  • decisions, with any support they need. Staff spent time talking to patients so that they understood their care, treatment and condition.
  • Staff took into account the needs of different groups so that they met patients’ needs.
  • Patients understood how to complain or raise a concern. Staff took complaints and concerns seriously. They listened and responded to in a timely way.
  • The service was transparent and open with stakeholders about performance. Information was used to support effective decision-making and drive improvement. Staff reported and reviewed information on patients’ experiences alongside other performance data.
  • Staff felt respected, valued and supported. They were committed to their roles and enjoyed working with the patient group. They described a strong and supportive team.
  • Managers supported staff to work in innovative ways. They encouraged staff to discuss issues and ideas for service development.
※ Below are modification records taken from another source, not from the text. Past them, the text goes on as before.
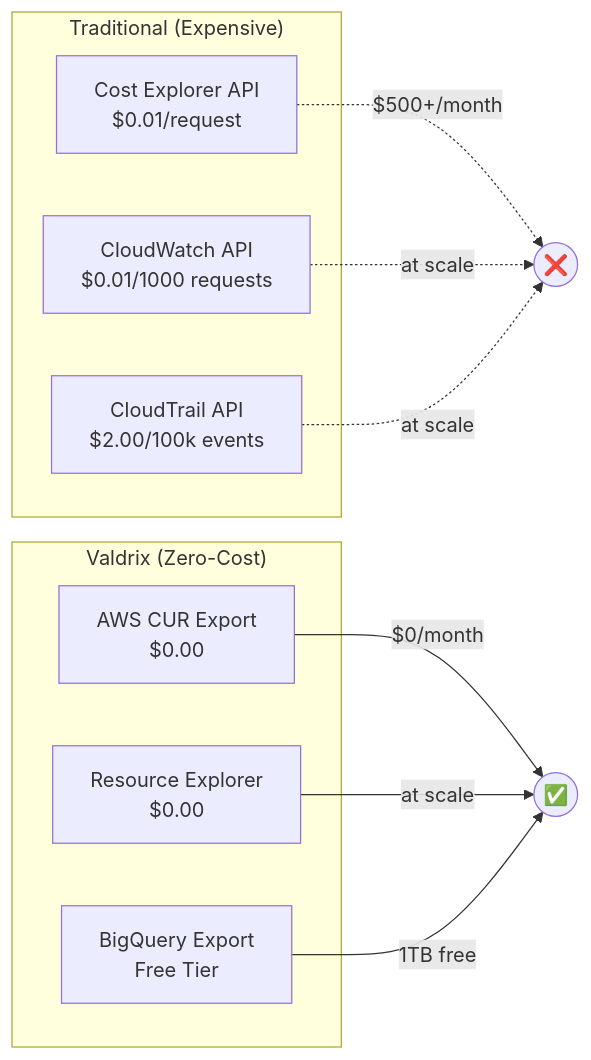
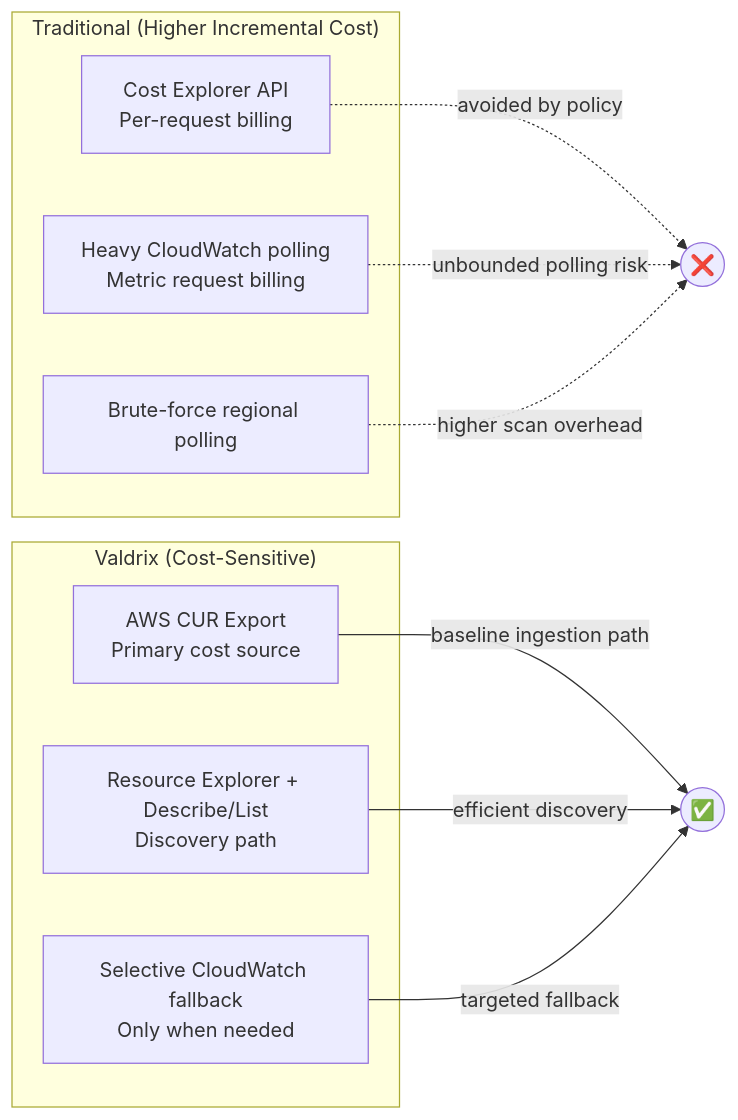
The fourth of 6 diagrams in docs/architecture/overview.md (Valdrix-AI/valdrix), drawn with Mermaid before and after one commit. The commit also changed other lines of this file and 35 other files, not shown here.

````diff
--- a/docs/architecture/overview.md
+++ b/docs/architecture/overview.md
@@ -306,22 +307,22 @@
 ```mermaid
 flowchart LR
-    subgraph "Traditional (Expensive)"
-        CE[Cost Explorer API<br/>$0.01/request]
-        CW[CloudWatch API<br/>$0.01/1000 requests]
-        CL[CloudTrail API<br/>$2.00/100k events]
+    subgraph "Traditional (Higher Incremental Cost)"
+        CE[Cost Explorer API<br/>Per-request billing]
+        CW[Heavy CloudWatch polling<br/>Metric request billing]
+        BRUTE[Brute-force regional polling]
     end
 
-    subgraph "Valdrix (Zero-Cost)"
-        CUR[AWS CUR Export<br/>$0.00]
-        RE[Resource Explorer<br/>$0.00]
-        BQ[BigQuery Export<br/>Free Tier]
+    subgraph "Valdrix (Cost-Sensitive)"
+        CUR[AWS CUR Export<br/>Primary cost source]
+        RE[Resource Explorer + Describe/List<br/>Discovery path]
+        CWF[Selective CloudWatch fallback<br/>Only when needed]
     end
 
-    CE -.->|"$500+/month"| X((❌))
-    CW -.->|"at scale"| X
-    CL -.->|"at scale"| X
+    CE -.->|"avoided by policy"| X((❌))
+    CW -.->|"unbounded polling risk"| X
+    BRUTE -.->|"higher scan overhead"| X
 
-    CUR -->|"$0/month"| Y((✅))
-    RE -->|"at scale"| Y
-    BQ -->|"1TB free"| Y
+    CUR -->|"baseline ingestion path"| Y((✅))
+    RE -->|"efficient discovery"| Y
+    CWF -->|"targeted fallback"| Y
 ```
````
  • At the Windsor Clinic, the fire risk assessment was out of date and actions had not been completed.
  • Not all patients had a comprehensive risk management plan that staff reviewed regularly.
  • Care records were not always comprehensive and holistic. They did not always take account of patients’ views. Some were not recovery focused and were not reviewed regularly.
  • Systems for audit and review in relation to care records were not always effective.
  • Some care records did not contain individual plans for unexpected exit from treatment.

Community-based mental health services for adults of working age

Requires improvement

Updated 5 April 2019

Our rating of this service went down. We rated it as requires improvement because:

  • There were long wait times for patient access to psychological interventions.
  • Staff compliance rates for role-specific mandatory training were low.
  • The service was going through a migration of one electronic system to another. New staff could not easily access the previous electronic record system.
  • Park Lodge and Moss House were not accessible for wheelchair users and the disabled toilet at Moss House was not fit for purpose.


  • There were no waiting lists for assessment by the community mental health service.
  • Risk assessments and audits of the environment, including infection control, were done regularly and were up to date.
  • Patients had robust, person centred care and treatment plans including physical health assessments. They were involved in the decision making about their care and treatment.
  • Serious incidents were being reported and managers were able to feed into the trust risk register. The service had a variety of ways that risks, concerns, complaints and lessons learnt were being communicated to staff.
  • The service had robust multidisciplinary and interagency teamworking.
  • The service provided a variety of information regarding community events, treatments and care services available for patients, carers and families.
  • Staff were trained in and had a good understanding of the Mental Health Act and the Mental Capacity Act. The service had policies and procedures in place and staff had access to support.
  • There was good leadership and the service encouraged learning and continuous improvement ideas from staff, patients, families and carers.